━━ RECORDED INFORMATION

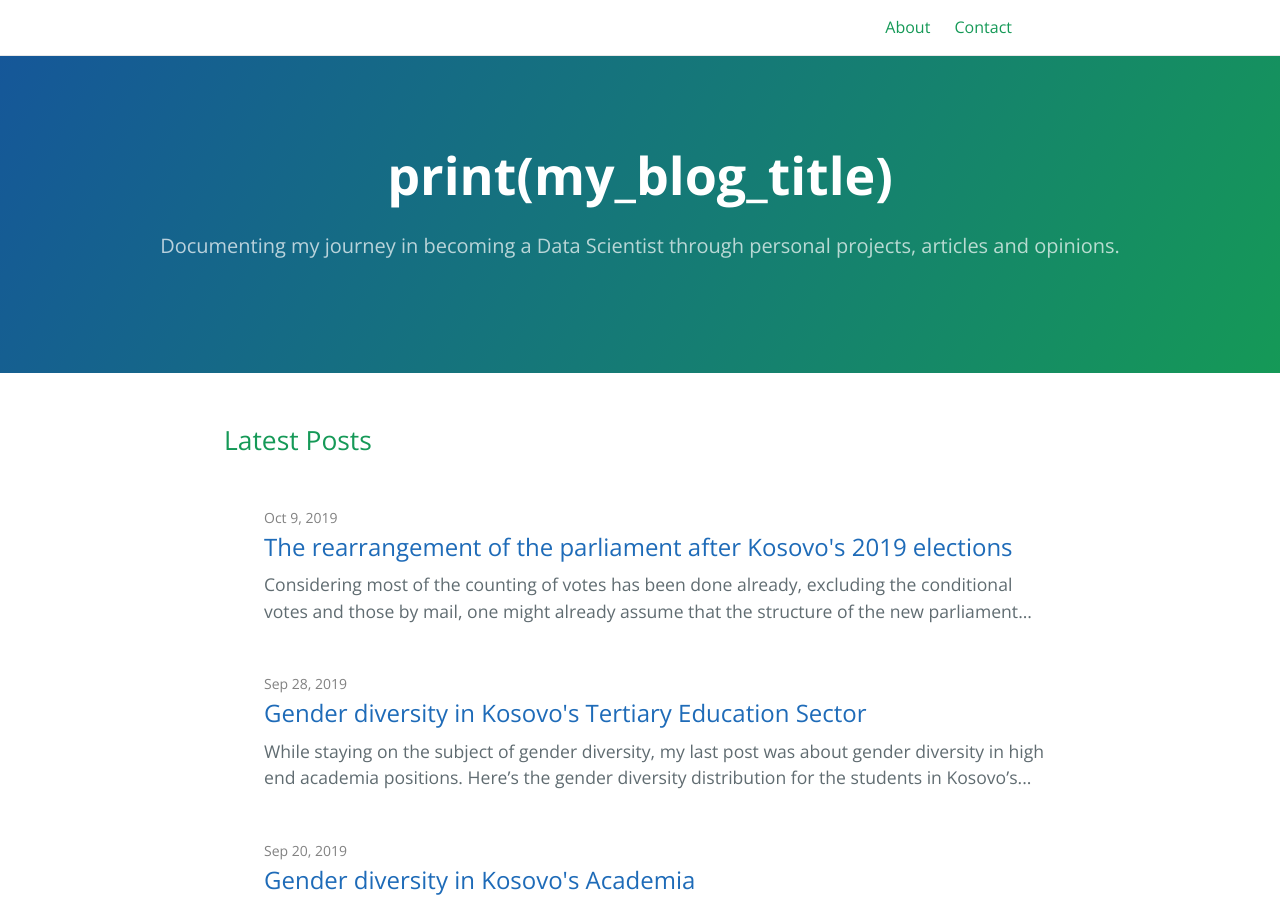
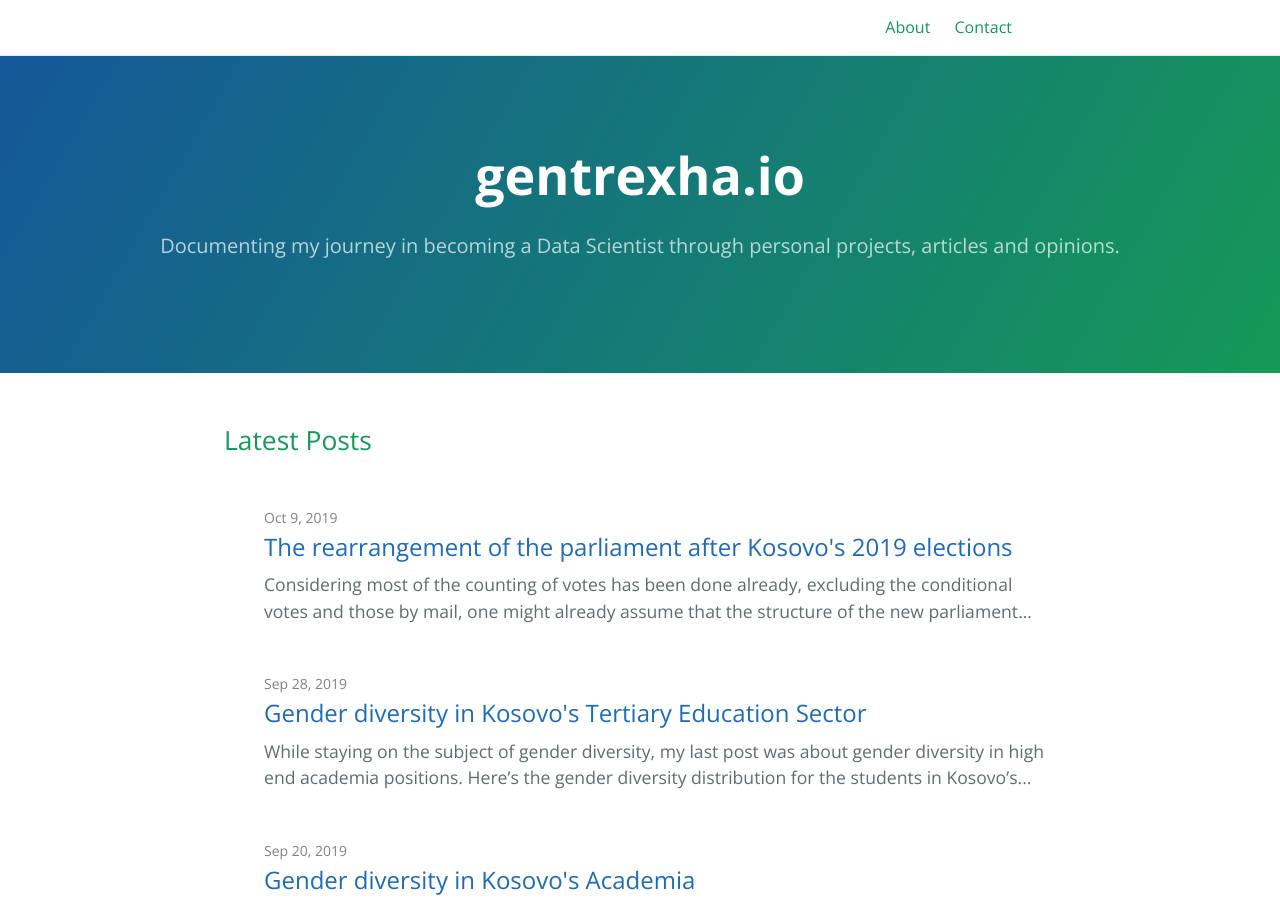
Before and after one commit to gentrexha/gentrexha.github.io, a Jekyll site: the page built from index.md, in a window 1280 px wide and 900 px high. Built offline with Jekyll 4.4.1, drawn with Linux system fonts in a browser that asks for light colours.

Commit message:
Changed blog title.

```diff
--- a/_config.yml
+++ b/_config.yml
@@ -13,7 +13,7 @@
 # you will see them accessed via {{ site.title }}, {{ site.email }}, and so on.
 # You can create any custom variable you would like, and they will be accessible
 # in the templates via {{ site.myvariable }}.
-title: print(my_blog_title)
+title: gentrexha.io
 email: gent.rexha@gmail.com
 description: >- # this means to ignore newlines until "baseurl:"
   Documenting my journey in becoming a Data Scientist through personal projects, articles and opinions.
```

━━━━

TASK GOAL. Identify all lines in the records above with the word "email".

ANSWER SECTION.
 # you will see them accessed via {{ site.title }}, {{ site.email }}, and so on.
 email: gent.rexha@gmail.com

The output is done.